» **Problem description**:
What is the number of lines in the entries that include the word "select"? Respond with the number only.

» **Task input**:
◆ ◆ ◆ ◆
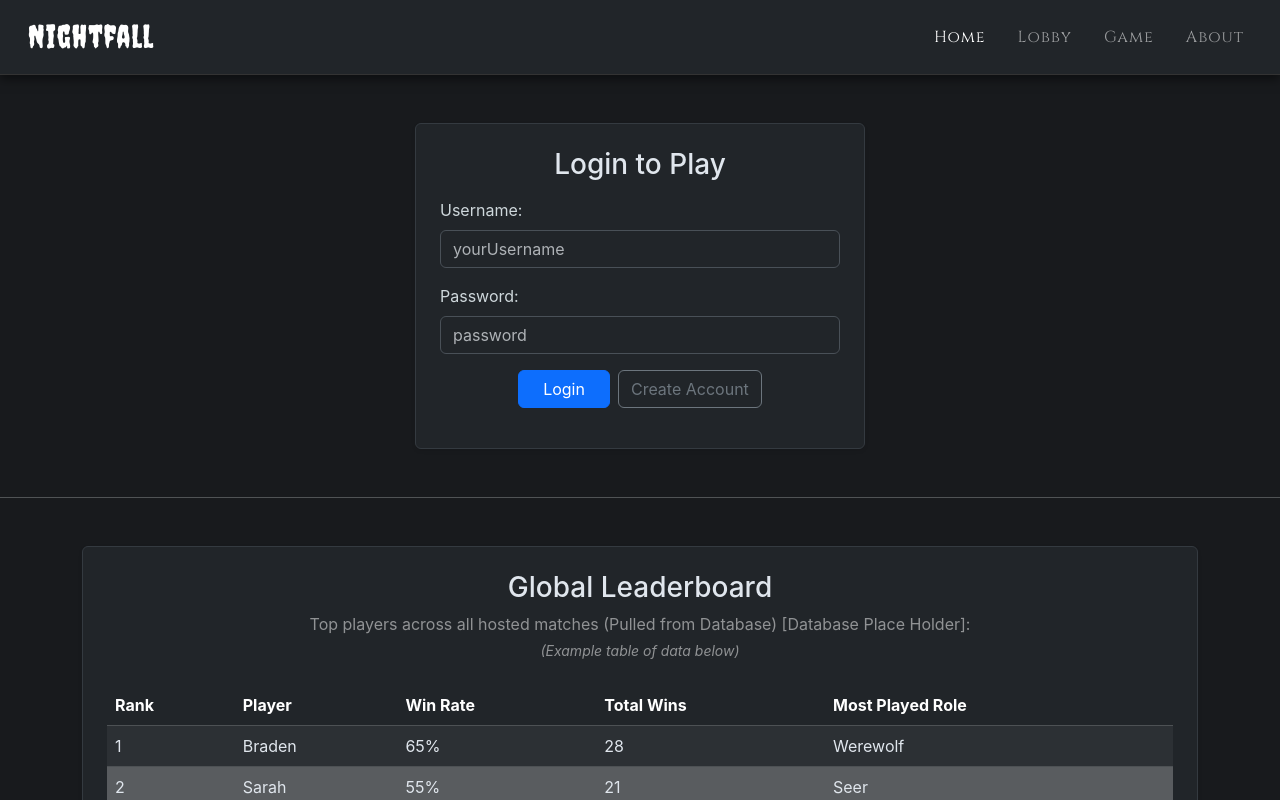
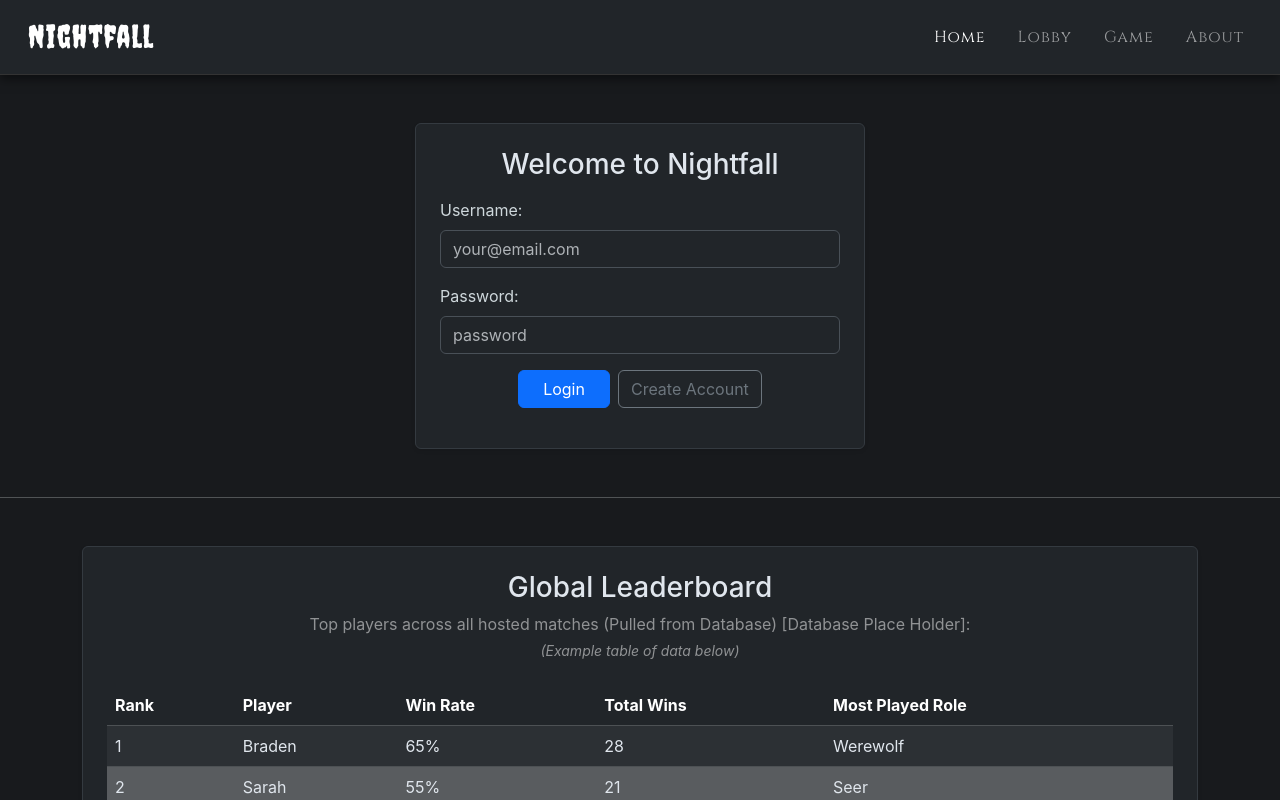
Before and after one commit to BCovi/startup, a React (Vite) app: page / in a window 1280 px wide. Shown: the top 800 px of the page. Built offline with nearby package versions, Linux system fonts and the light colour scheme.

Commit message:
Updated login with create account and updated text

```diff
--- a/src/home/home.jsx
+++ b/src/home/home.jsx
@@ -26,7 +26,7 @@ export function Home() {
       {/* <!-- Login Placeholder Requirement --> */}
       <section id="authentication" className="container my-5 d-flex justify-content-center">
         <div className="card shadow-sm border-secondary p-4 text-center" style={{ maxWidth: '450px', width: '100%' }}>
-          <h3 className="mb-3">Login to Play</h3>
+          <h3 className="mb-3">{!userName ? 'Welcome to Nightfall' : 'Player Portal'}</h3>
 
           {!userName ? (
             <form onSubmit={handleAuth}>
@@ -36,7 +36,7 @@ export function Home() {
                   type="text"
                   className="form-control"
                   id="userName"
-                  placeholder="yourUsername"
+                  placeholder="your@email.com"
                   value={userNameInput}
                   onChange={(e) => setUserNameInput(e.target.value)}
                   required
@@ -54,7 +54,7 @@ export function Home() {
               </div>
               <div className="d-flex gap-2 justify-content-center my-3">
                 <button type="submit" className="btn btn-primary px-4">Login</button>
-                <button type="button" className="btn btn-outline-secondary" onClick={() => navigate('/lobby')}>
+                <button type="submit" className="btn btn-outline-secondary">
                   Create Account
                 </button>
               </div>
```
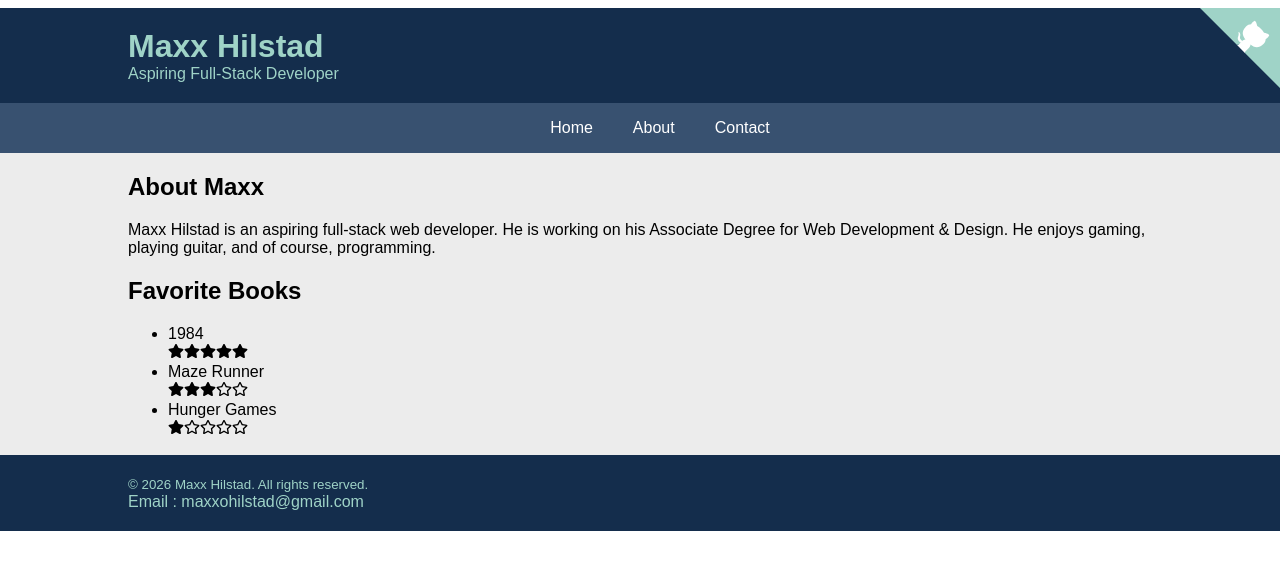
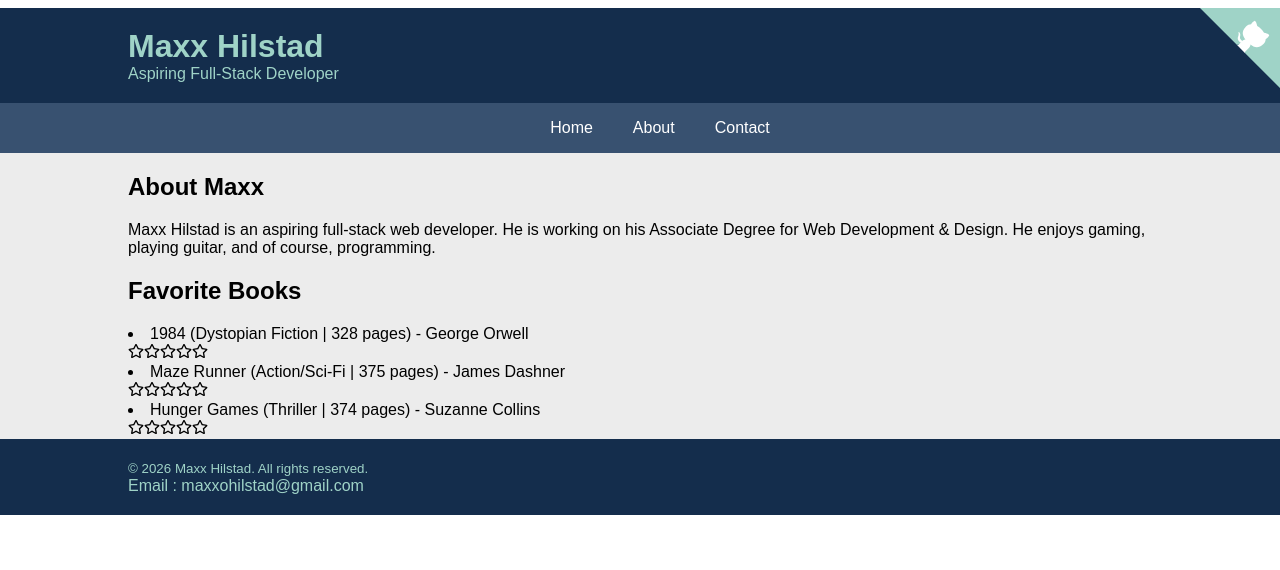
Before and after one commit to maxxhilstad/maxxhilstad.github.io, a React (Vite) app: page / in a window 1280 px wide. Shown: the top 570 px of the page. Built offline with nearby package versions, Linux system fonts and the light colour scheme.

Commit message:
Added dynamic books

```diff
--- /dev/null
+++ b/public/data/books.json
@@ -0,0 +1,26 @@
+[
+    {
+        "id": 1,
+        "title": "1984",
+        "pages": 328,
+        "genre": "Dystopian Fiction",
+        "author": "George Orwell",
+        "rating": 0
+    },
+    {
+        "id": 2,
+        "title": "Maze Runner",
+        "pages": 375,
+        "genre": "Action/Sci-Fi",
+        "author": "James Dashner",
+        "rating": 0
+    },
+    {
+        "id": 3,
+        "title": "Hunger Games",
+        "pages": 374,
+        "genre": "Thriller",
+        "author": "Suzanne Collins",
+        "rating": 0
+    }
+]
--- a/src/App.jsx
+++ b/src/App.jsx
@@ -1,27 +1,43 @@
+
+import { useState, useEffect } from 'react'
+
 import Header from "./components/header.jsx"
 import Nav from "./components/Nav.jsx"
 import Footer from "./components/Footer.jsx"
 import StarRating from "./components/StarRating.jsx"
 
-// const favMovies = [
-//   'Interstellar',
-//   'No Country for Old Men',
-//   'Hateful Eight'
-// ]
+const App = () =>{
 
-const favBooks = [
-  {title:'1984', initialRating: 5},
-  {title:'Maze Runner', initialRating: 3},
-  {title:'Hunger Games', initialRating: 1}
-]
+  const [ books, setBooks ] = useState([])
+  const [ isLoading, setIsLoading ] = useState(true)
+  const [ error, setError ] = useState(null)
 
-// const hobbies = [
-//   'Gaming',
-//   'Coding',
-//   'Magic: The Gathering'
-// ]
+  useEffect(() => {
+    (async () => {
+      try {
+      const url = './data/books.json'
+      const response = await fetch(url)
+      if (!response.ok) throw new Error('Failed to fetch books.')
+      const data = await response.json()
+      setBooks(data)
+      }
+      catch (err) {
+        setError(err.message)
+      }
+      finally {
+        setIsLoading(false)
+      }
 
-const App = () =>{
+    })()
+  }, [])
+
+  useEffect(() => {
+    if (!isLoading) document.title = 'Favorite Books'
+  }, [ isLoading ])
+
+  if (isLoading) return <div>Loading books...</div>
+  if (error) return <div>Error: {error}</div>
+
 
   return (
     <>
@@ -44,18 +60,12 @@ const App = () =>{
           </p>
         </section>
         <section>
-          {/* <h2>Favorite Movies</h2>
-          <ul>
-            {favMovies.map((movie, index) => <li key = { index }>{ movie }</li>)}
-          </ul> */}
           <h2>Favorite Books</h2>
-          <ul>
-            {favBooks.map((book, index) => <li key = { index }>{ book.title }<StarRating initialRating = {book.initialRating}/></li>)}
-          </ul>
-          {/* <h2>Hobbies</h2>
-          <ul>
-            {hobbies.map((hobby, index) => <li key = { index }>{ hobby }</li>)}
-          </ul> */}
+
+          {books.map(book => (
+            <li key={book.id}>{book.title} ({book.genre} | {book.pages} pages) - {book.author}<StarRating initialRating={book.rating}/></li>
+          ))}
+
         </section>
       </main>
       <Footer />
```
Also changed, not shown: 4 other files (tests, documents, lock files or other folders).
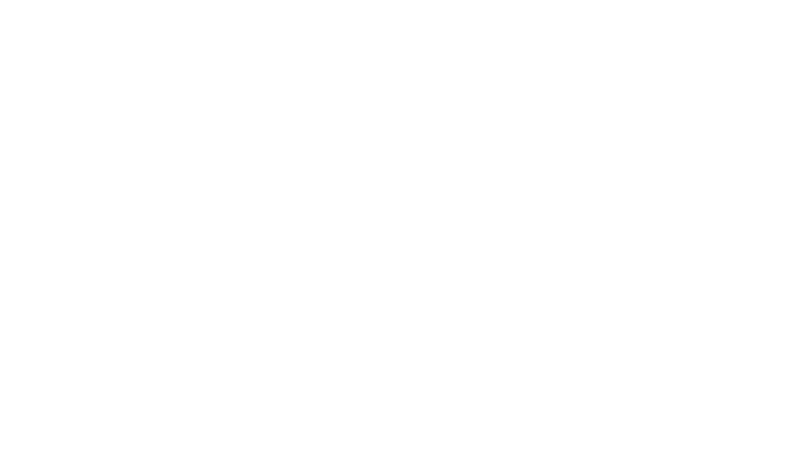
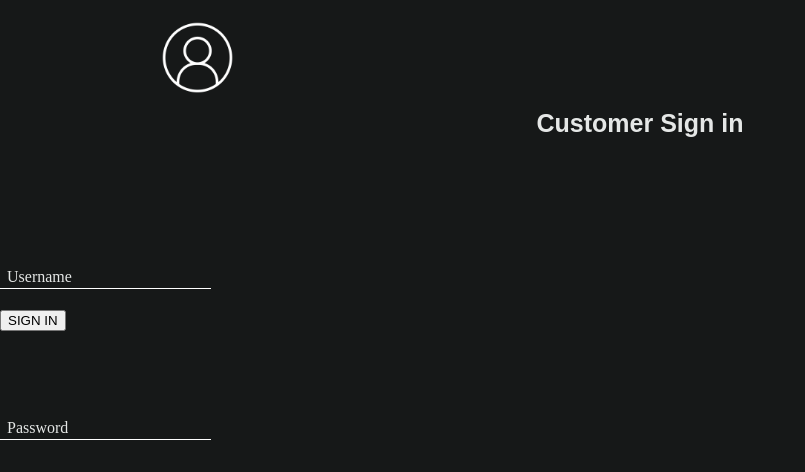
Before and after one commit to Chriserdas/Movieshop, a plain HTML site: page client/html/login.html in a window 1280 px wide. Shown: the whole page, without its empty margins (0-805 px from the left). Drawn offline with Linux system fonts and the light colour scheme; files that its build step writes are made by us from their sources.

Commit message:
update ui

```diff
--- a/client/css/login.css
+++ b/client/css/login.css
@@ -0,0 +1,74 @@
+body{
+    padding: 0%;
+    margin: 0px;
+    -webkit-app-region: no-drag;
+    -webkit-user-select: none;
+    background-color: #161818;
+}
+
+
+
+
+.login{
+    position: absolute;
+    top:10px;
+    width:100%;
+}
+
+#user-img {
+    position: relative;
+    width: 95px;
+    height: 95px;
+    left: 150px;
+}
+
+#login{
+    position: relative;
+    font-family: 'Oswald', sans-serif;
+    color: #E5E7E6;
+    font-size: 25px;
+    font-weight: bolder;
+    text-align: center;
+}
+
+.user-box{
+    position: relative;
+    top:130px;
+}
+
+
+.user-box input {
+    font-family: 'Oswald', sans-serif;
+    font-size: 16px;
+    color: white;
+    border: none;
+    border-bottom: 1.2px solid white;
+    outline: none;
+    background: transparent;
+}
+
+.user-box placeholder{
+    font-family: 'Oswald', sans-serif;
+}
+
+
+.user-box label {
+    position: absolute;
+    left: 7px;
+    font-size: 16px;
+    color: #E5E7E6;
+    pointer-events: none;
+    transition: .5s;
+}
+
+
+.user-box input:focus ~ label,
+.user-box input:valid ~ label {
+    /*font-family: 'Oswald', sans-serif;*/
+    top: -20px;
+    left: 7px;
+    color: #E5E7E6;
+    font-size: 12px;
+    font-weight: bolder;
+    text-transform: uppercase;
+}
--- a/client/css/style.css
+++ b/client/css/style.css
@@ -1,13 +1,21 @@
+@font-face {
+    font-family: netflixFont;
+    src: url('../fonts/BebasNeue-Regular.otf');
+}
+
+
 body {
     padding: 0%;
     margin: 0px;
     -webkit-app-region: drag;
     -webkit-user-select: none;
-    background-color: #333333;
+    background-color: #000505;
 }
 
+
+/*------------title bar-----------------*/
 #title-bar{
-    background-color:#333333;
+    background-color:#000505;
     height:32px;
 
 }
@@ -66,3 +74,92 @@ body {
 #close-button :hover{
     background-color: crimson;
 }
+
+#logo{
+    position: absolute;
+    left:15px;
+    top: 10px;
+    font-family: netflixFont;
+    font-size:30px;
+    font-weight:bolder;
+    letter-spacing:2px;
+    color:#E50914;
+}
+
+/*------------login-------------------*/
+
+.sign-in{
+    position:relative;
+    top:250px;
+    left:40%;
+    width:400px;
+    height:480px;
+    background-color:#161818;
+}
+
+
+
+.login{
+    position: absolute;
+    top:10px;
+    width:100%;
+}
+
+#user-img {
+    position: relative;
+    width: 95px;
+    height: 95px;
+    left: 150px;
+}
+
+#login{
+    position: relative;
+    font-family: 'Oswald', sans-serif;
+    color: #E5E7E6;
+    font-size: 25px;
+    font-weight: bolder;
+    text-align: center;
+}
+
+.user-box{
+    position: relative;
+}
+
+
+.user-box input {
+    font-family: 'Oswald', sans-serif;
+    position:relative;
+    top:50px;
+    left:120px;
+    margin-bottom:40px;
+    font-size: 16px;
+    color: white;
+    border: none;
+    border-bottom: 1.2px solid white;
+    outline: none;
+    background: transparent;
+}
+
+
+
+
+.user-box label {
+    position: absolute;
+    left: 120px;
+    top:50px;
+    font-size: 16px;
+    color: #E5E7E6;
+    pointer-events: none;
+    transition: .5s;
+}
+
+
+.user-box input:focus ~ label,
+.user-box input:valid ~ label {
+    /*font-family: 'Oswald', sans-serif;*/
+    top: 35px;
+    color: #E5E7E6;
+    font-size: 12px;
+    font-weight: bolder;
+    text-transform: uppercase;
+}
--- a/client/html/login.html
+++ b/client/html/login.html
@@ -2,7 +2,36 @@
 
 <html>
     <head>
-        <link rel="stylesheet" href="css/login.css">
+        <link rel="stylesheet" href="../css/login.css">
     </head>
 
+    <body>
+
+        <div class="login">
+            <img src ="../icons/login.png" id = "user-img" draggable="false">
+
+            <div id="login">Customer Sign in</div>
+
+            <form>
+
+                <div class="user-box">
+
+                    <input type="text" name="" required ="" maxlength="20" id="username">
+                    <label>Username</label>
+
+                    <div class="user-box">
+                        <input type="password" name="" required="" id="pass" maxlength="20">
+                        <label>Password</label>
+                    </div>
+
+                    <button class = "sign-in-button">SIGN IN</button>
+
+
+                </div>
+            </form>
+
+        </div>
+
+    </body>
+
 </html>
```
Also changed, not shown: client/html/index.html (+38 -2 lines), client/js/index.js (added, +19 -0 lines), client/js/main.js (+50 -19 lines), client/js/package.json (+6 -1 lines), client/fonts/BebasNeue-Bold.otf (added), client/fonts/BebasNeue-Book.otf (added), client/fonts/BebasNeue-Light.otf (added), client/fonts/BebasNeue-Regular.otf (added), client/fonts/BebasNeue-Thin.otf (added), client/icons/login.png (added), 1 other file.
◆ ◆ ◆ ◆
» **Response to the exercise**:
2